*** GIVEN DATA
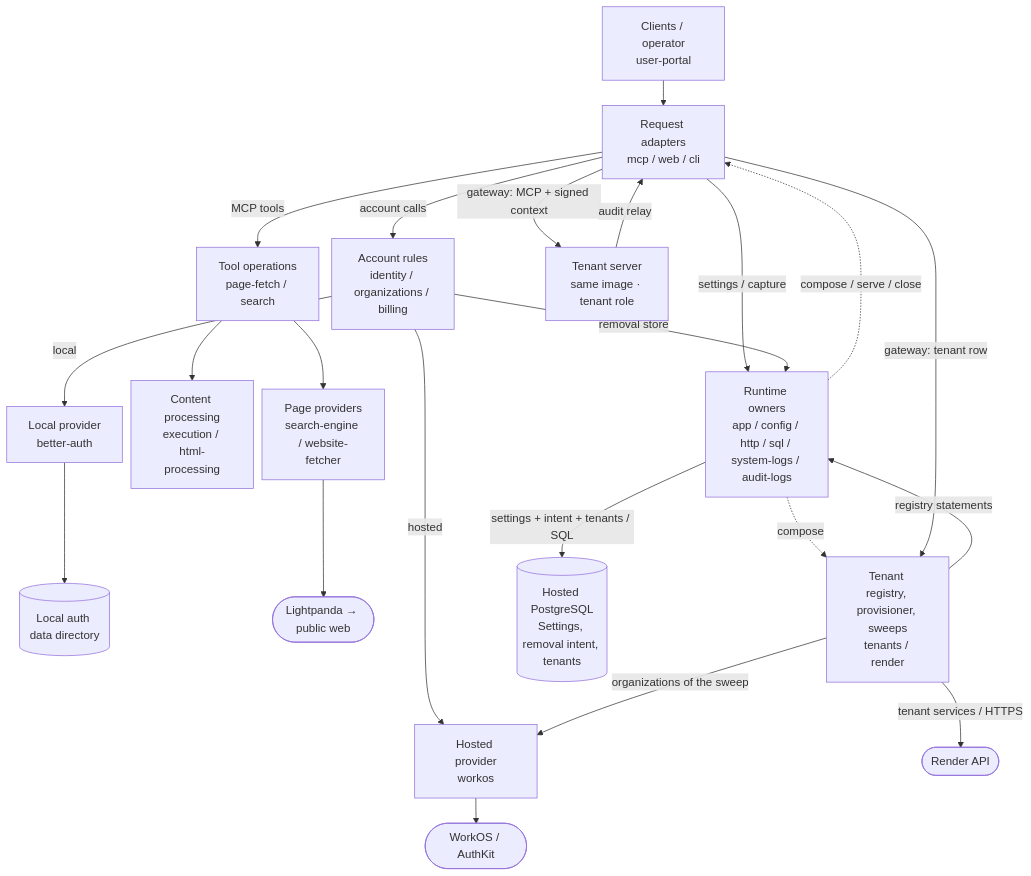
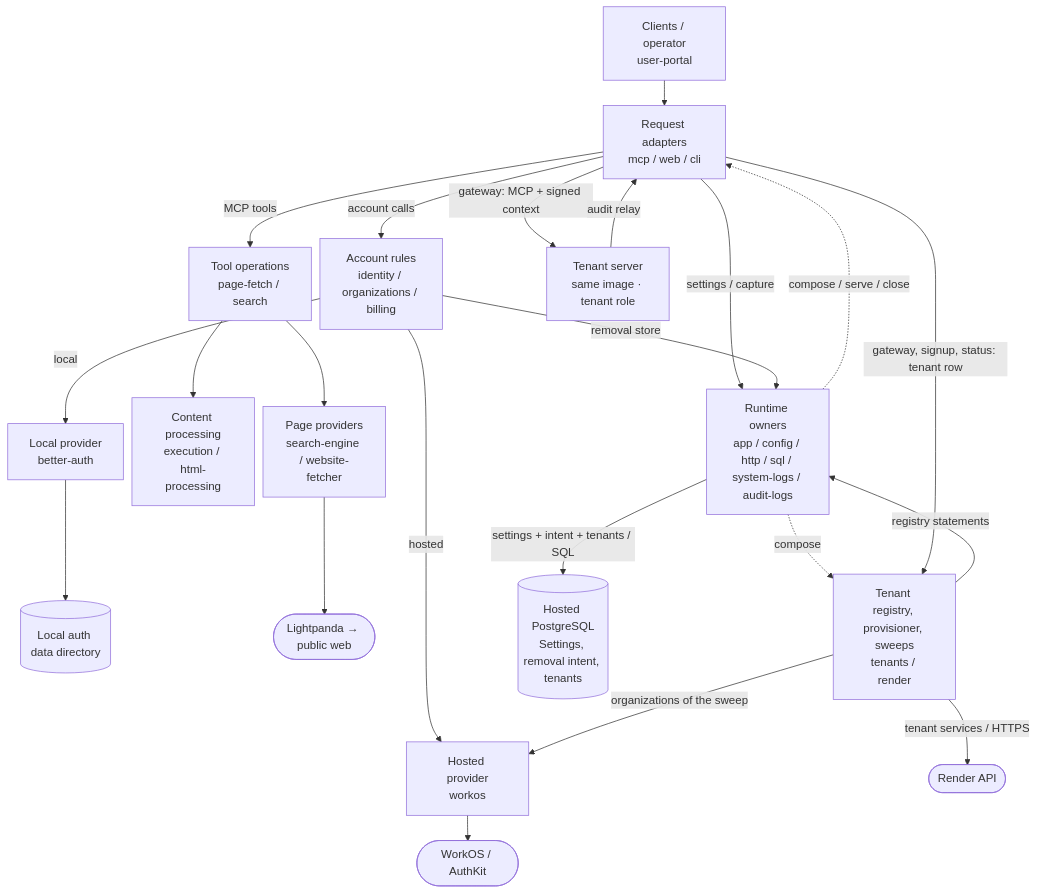
Diagram 13 of 22 in architecture/components.md (tomer-mayara/Thermus), drawn with Mermaid before and after one commit. The commit also changed other lines of this file and 44 other files, not shown here.

First line of the commit message:
Request the tenant after signup and show the workspace setup state in the portal (SO-07) (#293)

````diff
--- a/architecture/components.md
+++ b/architecture/components.md
@@ -1130,41 +1140,41 @@
 ```mermaid
 %%{init: {"flowchart": {"wrappingWidth": 110, "nodeSpacing": 12, "rankSpacing": 35}}}%%
 flowchart TB
   clients["Clients / operator<br/>user-portal"]
   interfaces["Request adapters<br/>mcp / web / cli"]
   accounts["Account rules<br/>identity / organizations / billing"]
   hosted["Hosted provider<br/>workos"]
   local["Local provider<br/>better-auth"]
   workos_service(["WorkOS / AuthKit"])
   local_data[("Local auth data directory")]
   tools["Tool operations<br/>page-fetch / search"]
   processing["Content processing<br/>execution / html-processing"]
   fetching["Page providers<br/>search-engine / website-fetcher"]
   external_web(["Lightpanda → public web"])
   runtime["Runtime owners<br/>app / config / http / sql / system-logs / audit-logs"]
   tenancy["Tenant registry, provisioner, sweeps<br/>tenants / render"]
   tenant_server["Tenant server<br/>same image · tenant role"]
   settings_data[("Hosted PostgreSQL<br/>Settings, removal intent, tenants")]
   render_service(["Render API"])
   clients --> interfaces
   interfaces -->|MCP tools| tools
   interfaces -->|account calls| accounts
   accounts -->|hosted| hosted
   accounts -->|local| local
   hosted --> workos_service
   local --> local_data
   tools --> processing
   tools --> fetching
   fetching --> external_web
   runtime -.->|compose / serve / close| interfaces
   interfaces -->|settings / capture| runtime
   accounts -->|removal store| runtime
   runtime -.->|compose| tenancy
   tenancy -->|registry statements| runtime
-  interfaces -->|gateway: tenant row| tenancy
+  interfaces -->|gateway, signup, status: tenant row| tenancy
   interfaces -->|gateway: MCP + signed context| tenant_server
   tenant_server -->|audit relay| interfaces
   runtime -->|settings + intent + tenants / SQL| settings_data
   tenancy -->|tenant services / HTTPS| render_service
   tenancy -->|organizations of the sweep| hosted
 ```
````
******
● THE TASK: Report each line of the material in which the string "accounts" occurs.

● ANSWER TO THE PROBLEM:
   accounts["Account rules<br/>identity / organizations / billing"]
   interfaces -->|account calls| accounts
   accounts -->|hosted| hosted
   accounts -->|local| local
   accounts -->|removal store| runtime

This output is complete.